As your first day draws closer, the best thing you can do is adjust your expectations and prepare yourself accordingly. The most important advice to keep in mind on your first day at work is to have an open mind. You'll be taking in a lot of information and need to be ready to learn, according to William W. Spencer III, HR business partner at Innovative Defense Technologies (IDT).
"As a new, full-time employee, the thing I noticed during my first day on the job was how much information there is about an organization that, as an HR professional, you need to become familiar with," he said. "Supporting employees requires a lot of knowledge not only about the company but also about the industry it operates in."
While in school, Spencer worked as a human resources intern at IDT, which is based in Arlington, Va. After earning a Master of Science degree in management and human resources, he accepted a full-time offer with the company. He serves as the deputy to the organization's talent development leader; in that role, he implements programs and initiatives that provide invaluable professional development opportunities for employees.
"The organization I work for has a well-established orientation and onboarding process, which made getting up to speed on the general information about the company straightforward and seamless," he said. "Fortunately, I was also introduced to key leaders of my team and the organization, so I became familiar with the workplace environment fairly quickly."
There is a lot of material and processes to absorb during the onboarding period. Spencer said it is important to remember that the learning curve can be steep Most organizations and teams will not require a new hire to come on board and immediately begin implementing major process improvements or recommending new initiatives.
"Being an achievement-oriented individual, I found it difficult to refrain from attempting to acquire a massive amount of knowledge about the company in a short amount of time," he said.
Spencer shared 10 tips you can use to guarantee a successful first day.
- Ask a lot of questions.
- Study the organization's external website. It sounds rudimentary but can be valuable for interactions with both internal and external stakeholders.
- Put yourself out there and meet with other members of the organization to learn more about the business and the different departments.
- Set aside time to meet with your supervisor to get a better understanding of your scope of work and what is expected of you over the first six months in your new role.

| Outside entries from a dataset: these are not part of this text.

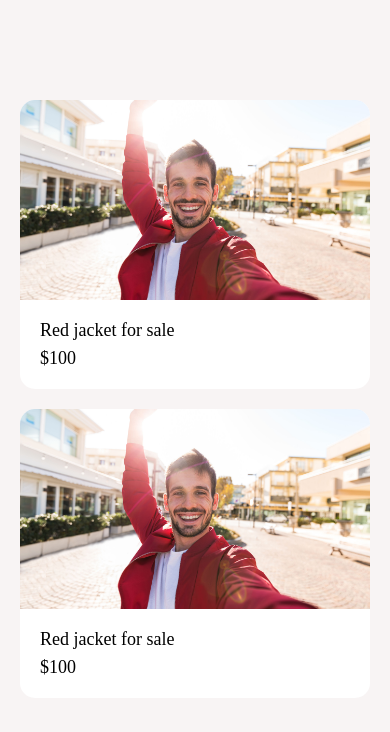
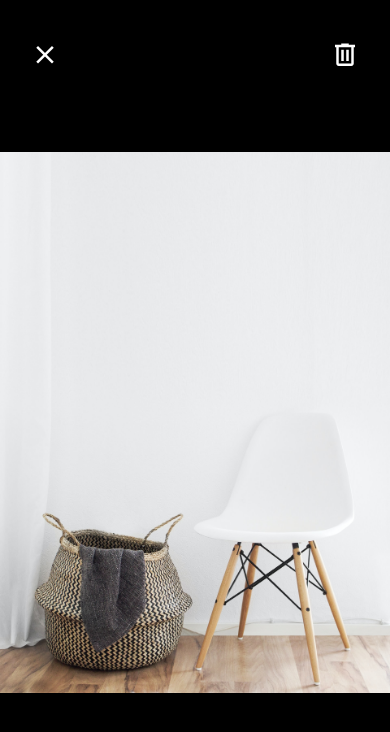
Before and after one commit to bhavishya2107/learn-react-native, a React Native app: screen / in a window 390 px wide. Shown: the top 732 px of the page. Built offline with nearby package versions, Linux system fonts and the light colour scheme.

Commit message:
made listDetails Screen

```diff
--- a/App.js
+++ b/App.js
@@ -10,24 +10,22 @@ import { MaterialCommunityIcons } from "@expo/vector-icons";
 import AppButton from "./app/assets/components/AppButton";
 import { handlePress } from "./app/assets/config/methods";
 import AppCard from "./app/assets/components/AppCard";
+import ListingDetailsScreen from "./app/assets/components/ListingDetailsScreen.js";
+
 export default function App() {
   return (
     // <WelcomeScreen onPress={handlePress} />
-    <View style={styles.mainView}>
-      <AppCard
-        title="Red jacket for sale"
-        subTitle="$100"
-        image={require("./app/assets/jacket.jpg")}
-      />
-      <AppCard
-        title="Red jacket for sale"
-        subTitle="$100"
-        image={require("./app/assets/jacket.jpg")}
-      />
-    </View>
+    // <View style={styles.mainView}>
+    //   <AppCard
+    //     title="Red jacket for sale"
+    //     subTitle="$100"
+    //     image={require("./app/assets/jacket.jpg")}
+    //   />
+    //   <ListingDetailsScreen title="Red Jacket for sale" subtitle="$100" />
+    // </View>
 
     // <FirstScreen />
-    // <ViewImageScreen />
+    <ViewImageScreen />
     // <View
     //   style={{
     //     flex: 1,
--- /dev/null
+++ b/app/assets/components/ListItem/index.js
@@ -0,0 +1,36 @@
+import React from "react";
+import { StyleSheet, Text, View, Image } from "react-native";
+import AppText from "../AppText";
+import colors from "../../config/colors";
+
+const ListItem = ({ title, subTitle, image }) => {
+  return (
+    <View style={styles.container}>
+      <Image style={styles.image} source={image} />
+      <View>
+        <AppText style={styles.title}>{title}</AppText>
+        <AppText style={styles.subTitle}>{subTitle}</AppText>
+      </View>
+    </View>
+  );
+};
+
+export default ListItem;
+
+const styles = StyleSheet.create({
+  container: {
+    flexDirection: "row",
+  },
+  image: {
+    width: 70,
+    height: 70,
+    borderRadius: 35,
+    marginRight: 10,
+  },
+  title: {
+    fontWeight: "700",
+  },
+  subTitle: {
+    color: colors.medium,
+  },
+});
--- /dev/null
+++ b/app/assets/components/ListingDetailsScreen.js/index.js
@@ -0,0 +1,56 @@
+import React from "react";
+import { StyleSheet, Text, View, Image } from "react-native";
+import colors from "../../config/colors";
+import AppText from "../AppText";
+import ListItem from "../ListItem";
+
+const ListingDetailsScreen = ({ title, subtitle }) => {
+  return (
+    <View style={styles.imageContainer}>
+      <Image
+        style={styles.image}
+        source={require("../../../assets/jacket.jpg")}
+      />
+      <View style={styles.textContainer}>
+        <AppText style={styles.title}>{title}</AppText>
+        <AppText style={styles.subtitle}>{subtitle}</AppText>
+        <View style={styles.userContainer}>
+          <ListItem
+            image={require("../../../assets/bhavishya.jpeg")}
+            title="Bhavishya Negi"
+            subTitle="5 listings"
+          />
+        </View>
+      </View>
+    </View>
+  );
+};
+
+export default ListingDetailsScreen;
+
+const styles = StyleSheet.create({
+  image: {
+    width: "100%",
+    height: 300,
+    backgroundColor: colors.dark,
+  },
+  imageContainer: {
+    marginVertical: 30,
+  },
+  textContainer: {
+    padding: 20,
+  },
+  title: {
+    fontSize: 24,
+    fontWeight: "bold",
+  },
+  subtitle: {
+    color: colors.secondary,
+    fontWeight: "bold",
+    fontSize: 20,
+    marginVertical: 10,
+  },
+  userContainer: {
+    marginVertical: 25,
+  },
+});
--- a/app/assets/config/colors.js
+++ b/app/assets/config/colors.js
@@ -3,4 +3,5 @@ export default {
   secondary: "#4ecdc4",
   dark: "#000",
   light: "#fff",
+  medium: "#6e6969",
 };
--- a/app/assets/screens/ViewImageScreen.js
+++ b/app/assets/screens/ViewImageScreen.js
@@ -1,12 +1,21 @@
 import React from "react";
 import { StyleSheet, Text, View, Image } from "react-native";
 import colors from "../config/colors";
+import { MaterialCommunityIcons } from "@expo/vector-icons";
 
 export default function ViewImageScreen() {
   return (
     <View style={styles.container}>
-      <View style={styles.closeIcon}></View>
-      <View style={styles.delIcon}></View>
+      <View style={styles.closeIcon}>
+        <MaterialCommunityIcons name="close" color={colors.light} size={30} />
+      </View>
+      <View style={styles.delIcon}>
+        <MaterialCommunityIcons
+          name="trash-can-outline"
+          color={colors.light}
+          size={30}
+        />
+      </View>
       <Image
         style={styles.chairImage}
         source={require("../../assets/chair.jpg")}
@@ -26,17 +35,17 @@ const styles = StyleSheet.create({
     height: "100%",
   },
   closeIcon: {
-    width: 50,
-    height: 50,
-    backgroundColor: colors.primary,
+    // width: 50,
+    // height: 50,
+    // backgroundColor: colors.primary,
     position: "absolute",
     top: 40,
     left: 30,
   },
   delIcon: {
-    width: 50,
-    height: 50,
-    backgroundColor: colors.secondary,
+    // width: 50,
+    // height: 50,
+    // backgroundColor: colors.secondary,
     position: "absolute",
     top: 40,
     right: 30,
```
Also changed, not shown: app/assets/bhavishya.jpeg (added).
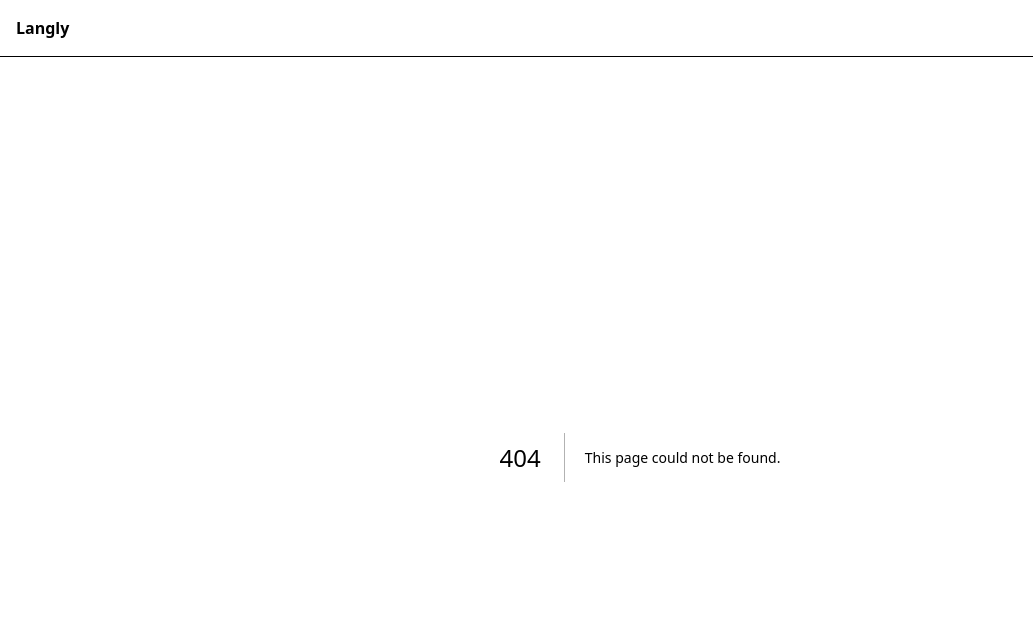
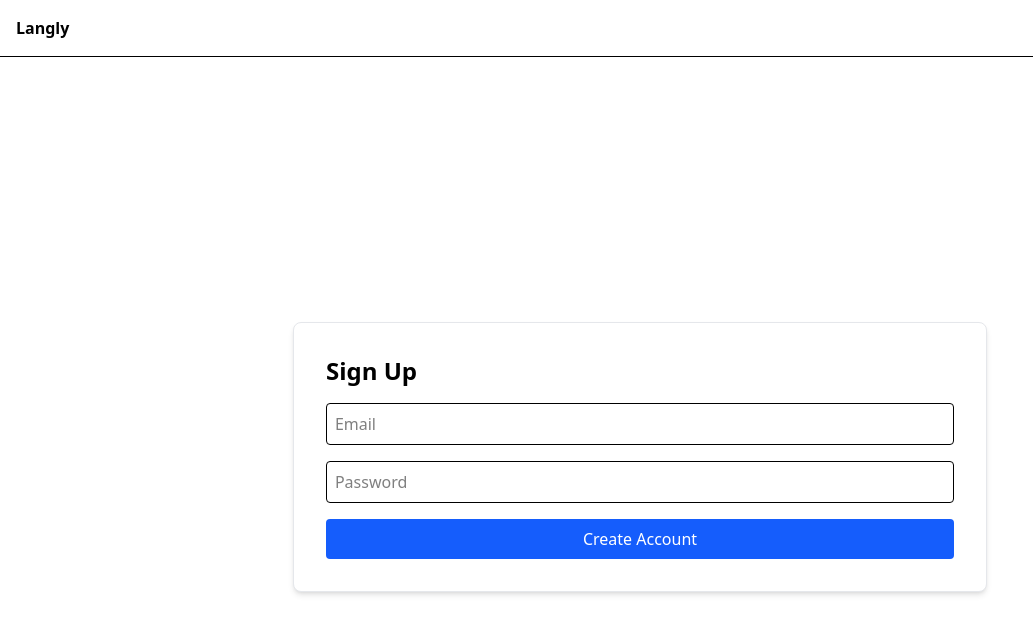
Before and after one commit to hasegawa-git/Langly, a Next.js app: page /signup in a window 1280 px wide. Before the commit this address had no page. Shown: the top 634 px of the page, without its empty margins (0-1033 px from the left). Built offline with nearby package versions, Linux system fonts and the light colour scheme.

Commit message:
feat: implement signup page and api

```diff
--- /dev/null
+++ b/src/app/api/auth/signup/route.ts
@@ -0,0 +1,45 @@
+import { NextResponse } from "next/server";
+import { query } from "@/lib/db";
+import bcrypt from "bcrypt";
+import { request } from "http";
+import { error } from "console";
+
+// 認証情報をDBに保存する関数を定義
+export async function POST(request: Request) {
+  try {
+    const { email, password } = await request.json();
+
+    // バリデーション
+    if (!email || !password) {
+      return NextResponse.json({ error: "Email and password are required" }, { status: 400 });
+    }
+
+    // パスワードをハッシュ化
+    const hashedPassword = await bcrypt.hash(password, 10);
+
+    // DBに保存
+    const result = await query(
+      "INSERT INTO users (email, password_hash) VALUES ($1,$2) RETURNING id, email ",
+      [email, hashedPassword]
+    );
+
+    return NextResponse.json({
+      message: "User created successfully",
+      user: result.rows[0],
+    }, { status: 201 });
+
+  } catch (error: any) {
+    // メールアドレスが既に使われている場合などのエラー処理
+    if (error.code === '23505') {
+      return NextResponse.json({ error: "Email already exists" }, { status: 400 });
+    }
+    console.error("Singup error:", error);
+    return NextResponse.json({ error: "Internal Server Error" }, { status: 500 });
+  }
+}
+
+/*
+- aaa
+- aaa
+- aaa
+*/
--- /dev/null
+++ b/src/app/signup/page.tsx
@@ -0,0 +1,83 @@
+"use client"
+
+import { useState } from "react";
+import { useRouter } from "next/navigation";
+
+export default function SignupPage() {
+  const [email, setEmail] = useState("");
+  const [password, setPassword] = useState("");
+  const [error, setError] = useState("");
+  const router = useRouter();
+
+  // 送信ボタンが押された時の処理
+  const handleSubmit = async (e: React.FormEvent) => {
+    e.preventDefault();
+    setError("");
+
+    // サーバー（API）への問い合わせを行う関数を定義
+    const res = await fetch("/api/auth/signup", {
+      method: "POST",
+      body: JSON.stringify({ email, password }),
+      headers: { "Content-Type": "application/json" },
+    });
+
+    if (res.ok) {
+      router.push("/api/auth/login");
+    } else {
+      const data = await res.json();
+      setError(data.error);
+    }
+  };
+
+  // 画面（HTML部分）
+  return (
+    <div className="flex flex-col items-center justify-center min-h-screen">
+      <form onSubmit={handleSubmit} className="p-8 bg-white shadow-md rounded-lg border border-gray-200">
+        <h1 className="text-2xl font-bold mb-4">Sign Up</h1>
+
+        {/* エラーがある時だけ、赤い文字で表示する（短絡評価 &&） */}
+        {error && <p className="text-red-500 mb-4 text-sm">{error}</p>}
+
+        {/* パスワード入力欄 */}
+        <input
+          type="email"
+          placeholder="Email"
+          value={email}
+          onChange={(e) => setEmail(e.target.value)}
+          className="w-full p-2 mb-4 border rounded"
+          required
+        />
+
+        {/* パスワード入力欄 */}
+        <input
+          type="password"
+          placeholder="Password"
+          value={password}
+          onChange={(e) => setPassword(e.target.value)}
+          className="w-full p-2 mb-4 border rounded"
+          required
+        />
+
+        {/* 送信ボタン */}
+        <button type="submit" className="w-full bg-blue-600 text-white p-2 rounded hover:bg-blue-700">
+          Create Account
+        </button>
+      </form>
+    </div >
+  );
+}
+
+/*
+- e.: イベントに関する詳細情報をもつというオブジェクトで、イベントオブジェクトと呼ばれる
+- React.FormEvent: フォームに関するイベントの情報が入ることを明示する型定義
+- e.preventDefault: JavaScriptのデフォルトの動作（ページのリロード）を抑制する
+- fetch(): HTTPリクエストを送る関数であり、第一引数はリクエスト先のURL、第二引数はオプションをとる
+           Responseオブジェクトが返ってくる
+- JSON.stringify({ aaa }): JavaScriptのオブジェクトをJSON文字列に変換する
+- headers: サーバーに対して追加情報を伝えるヘッダー（添え状のようなもの）
+- res.ok: ステータスコードが200番台（成功）のときにtrueになるプロパティ
+- router.push: 指定したリンクにぺージ遷移ができるメソッドで第一引数に遷移先のURLをとる
+- .json: json文字列をJavaScriptのオブジェクトに変換するメソッド
+- e.target: targetはイベントが発生した要素を参照する
+- e.target.value: ユーザーがフォーム要素に入力したデータを取得する
+*/
```
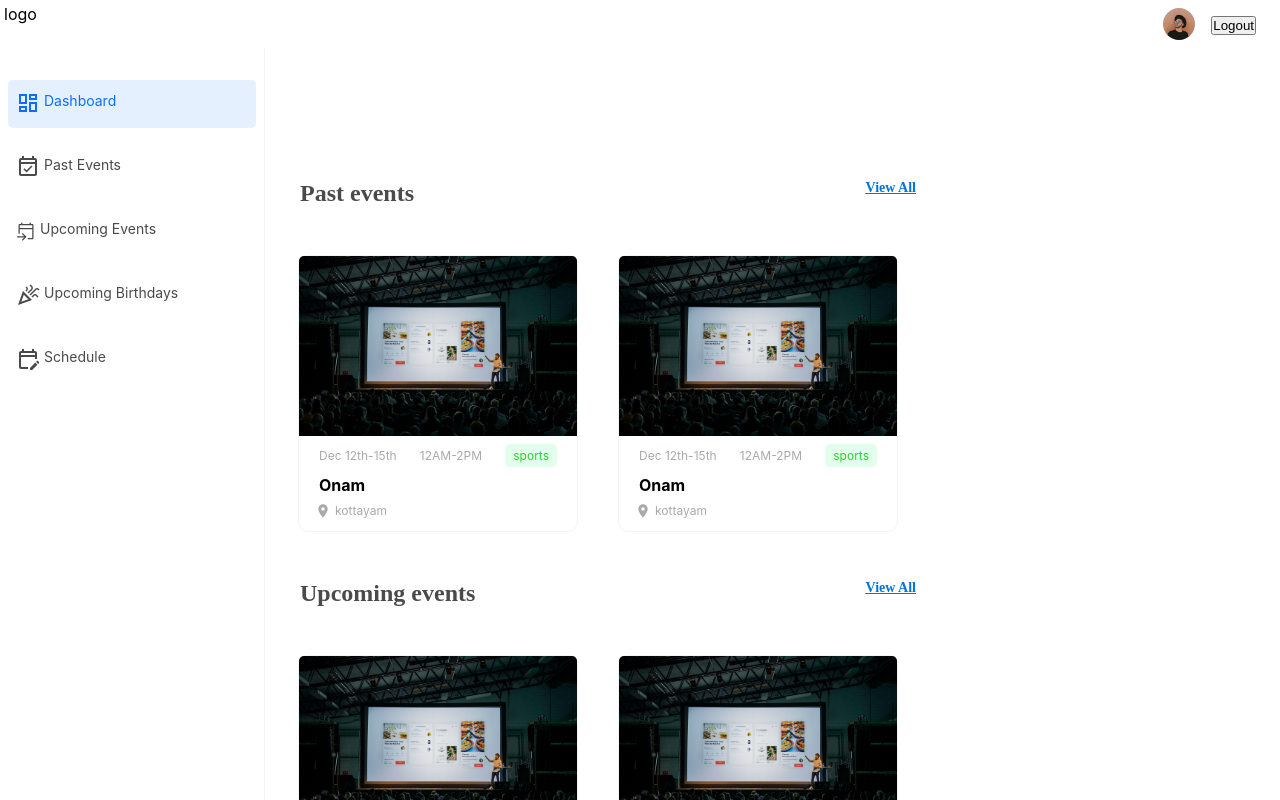
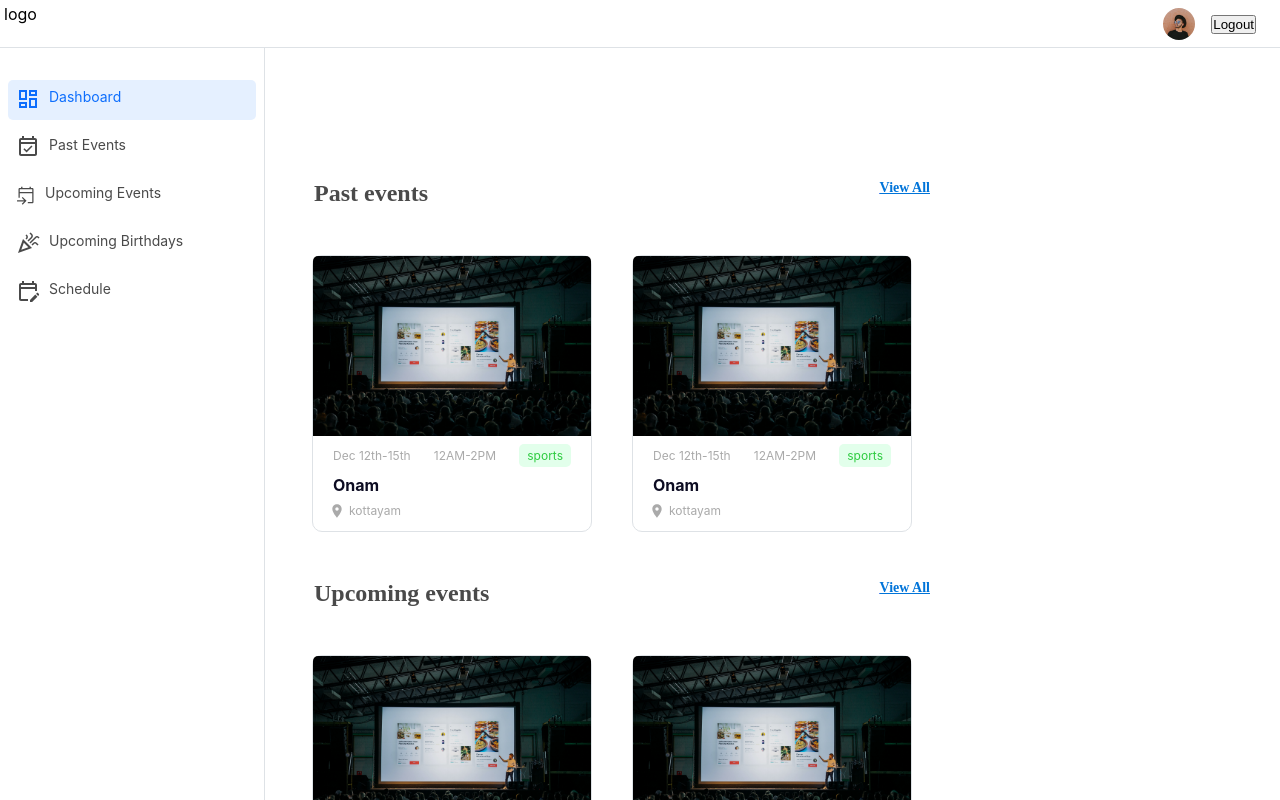
Before and after one commit to Akshay-Jayan3/eventApp-client, a React (Create React App) app: page /dashboard in a window 1280 px wide. Shown: the top 800 px of the page. Built offline with nearby package versions, Linux system fonts and the light colour scheme; sample sign-in values are in the browser's storage.

Commit message:
some style changes

```diff
--- a/src/Styles/_colors.scss
+++ b/src/Styles/_colors.scss
@@ -8,6 +8,8 @@ $primary-red:#FF4136;
 $primary-violet:#B10DC9;
 $primary-grey:#AAAAAA;
 $text-grey:#4A4A4A;
+$text-black:#0D0C22;
+$ternery-grey:#F4F4F4;
 
 
 
@@ -18,7 +20,7 @@ $secondary-yellow:#FFF9D2;
 $secondary-orange:#FFEDDF;
 $secondary-violet:#F4E5F9;
 $secondary-green:#E2FFEB;
-$secondary-grey:#F4F4F4;
+$secondary-grey:#dee2e6;
 
 $primary-text:$primary-blue;
 $surface-bg:#ffffff;
--- a/src/components/EventCard/styles.module.scss
+++ b/src/components/EventCard/styles.module.scss
@@ -33,6 +33,7 @@
     align-items: center;
     padding-block: 4px;
     padding-inline: 20px;
+    color:$text-black
 }
 
 .eventDetails {
--- a/src/components/Search/style.module.scss
+++ b/src/components/Search/style.module.scss
@@ -12,7 +12,7 @@
         input[type="search"]{
             width: 100%;
             padding: 12px;
-            border: 1px solid #F2F2F2;
+            border: 1px solid #dee2e6;
             border-radius: 5px;
             padding-left: 30px;
             color:$primary-grey;
--- a/src/components/Sidebar/index.js
+++ b/src/components/Sidebar/index.js
@@ -22,7 +22,7 @@ const Sidebar = () => {
                 >
                   <Link to={item.path} className={styles.menu_link}>
                     <div style={{flex:1}}>{item.icon}</div>
-                    <div style={{height:'100%'}}>{item.title}</div>
+                    <div style={{height:'100%',marginLeft:"5px"}}>{item.title}</div>
                   </Link>
                 </li>
               );
--- a/src/components/Sidebar/styles.module.scss
+++ b/src/components/Sidebar/styles.module.scss
@@ -23,14 +23,14 @@
         flex-direction: column;
         list-style: none;
         padding: 0;
-        gap:16px;
+        gap:8px;
         padding:8px;
         margin-top: 24px;
         li{
             display: flex;
             justify-content: flex-start;
             align-items:center ;
-            height:48px;
+            height:40px;
             border-radius: 5px;
             padding-left: 8px;
             .menu_link{
@@ -50,6 +50,11 @@
                 font-size: 14px;
             }
 
+            &:hover{
+                background-color: $ternery-grey;
+                color:$text-black
+            }
+
 
         }
         .active_menu{
--- a/src/components/Tab/styles.module.scss
+++ b/src/components/Tab/styles.module.scss
@@ -3,10 +3,10 @@
 .Tab_wrapper{
     display: flex;
     padding-left: 48px;
-    border-bottom: 1px solid #F4F4F4;
+    border-bottom: 1px solid $secondary-grey;
     flex-direction: column;
     position: sticky;
-    top: 253px; /* Stick to the top of the viewport */
+    top: 252px; /* Stick to the top of the viewport */
     z-index: 100;
     background-color: $surface-bg;
     padding-block: 8px;
--- a/src/components/TabPane/index.js
+++ b/src/components/TabPane/index.js
@@ -4,9 +4,8 @@ import styles from "./styles.module.scss";
 const TabePane = ({ tabname,onClick ,activeTab}) => {
   return (
     <button
-    className={styles.TabButton}
+    className={`${styles.TabButton} ${activeTab === tabname ? styles.active : ''}`}
     onClick={onClick}
-    style={{color:activeTab===tabname ?"#0D6EFD":"#4A4A4A",backgroundColor:activeTab===tabname ? "#E5F0FF" : "#F4F4F4"}}
   >
     {tabname}
   </button>
--- a/src/components/TabPane/styles.module.scss
+++ b/src/components/TabPane/styles.module.scss
@@ -7,5 +7,16 @@
     border:none;
     border-radius: 5px;
     font-size: 14px;
+    background-color: transparent;
+    color: $text-grey;
 
 }
+.active{
+    background-color: $secondary-blue;
+    color:$primary-blue;
+}
+.TabButton:hover{
+    background-color: $ternery-grey;
+    color:$text-black
+
+}
--- a/src/components/Topbar/styles.module.scss
+++ b/src/components/Topbar/styles.module.scss
@@ -6,7 +6,7 @@
     display: flex;
     justify-content: space-between;
     padding: 4px;
-    border-bottom: 1px 'solid' $secondary-grey;
+    border-bottom: 1px solid $secondary-grey;
     position: fixed;
     top: 0;
     left: 0;
--- a/src/layout/styles.module.scss
+++ b/src/layout/styles.module.scss
@@ -39,9 +39,9 @@
 
      .page{
         position: absolute;
-        left:250px;
+        left:264px;
         top:48px;
-        width: calc(100vw - 250px);
+        width: calc(100vw - 264px);
      }
 
  }
```
Also changed, not shown: 1 other file (tests, documents, lock files or other folders).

- Compile any important documents you received during orientation, along with any materials you received from your team, in a central location so you can easily refer back to them during your onboarding period.
- Reach out to your team members and other departments to solicit any information they think would be helpful during your onboarding period.
- Listen and observe to see where you can add value and apply any knowledge or skills you bring to the table.
- Take in the company culture to gain a better understanding of how things are done and how people interact.
- Find someone you relate to so you have a point of contact that you feel comfortable going to when you have a question or need assistance.
- Remember to be yourself.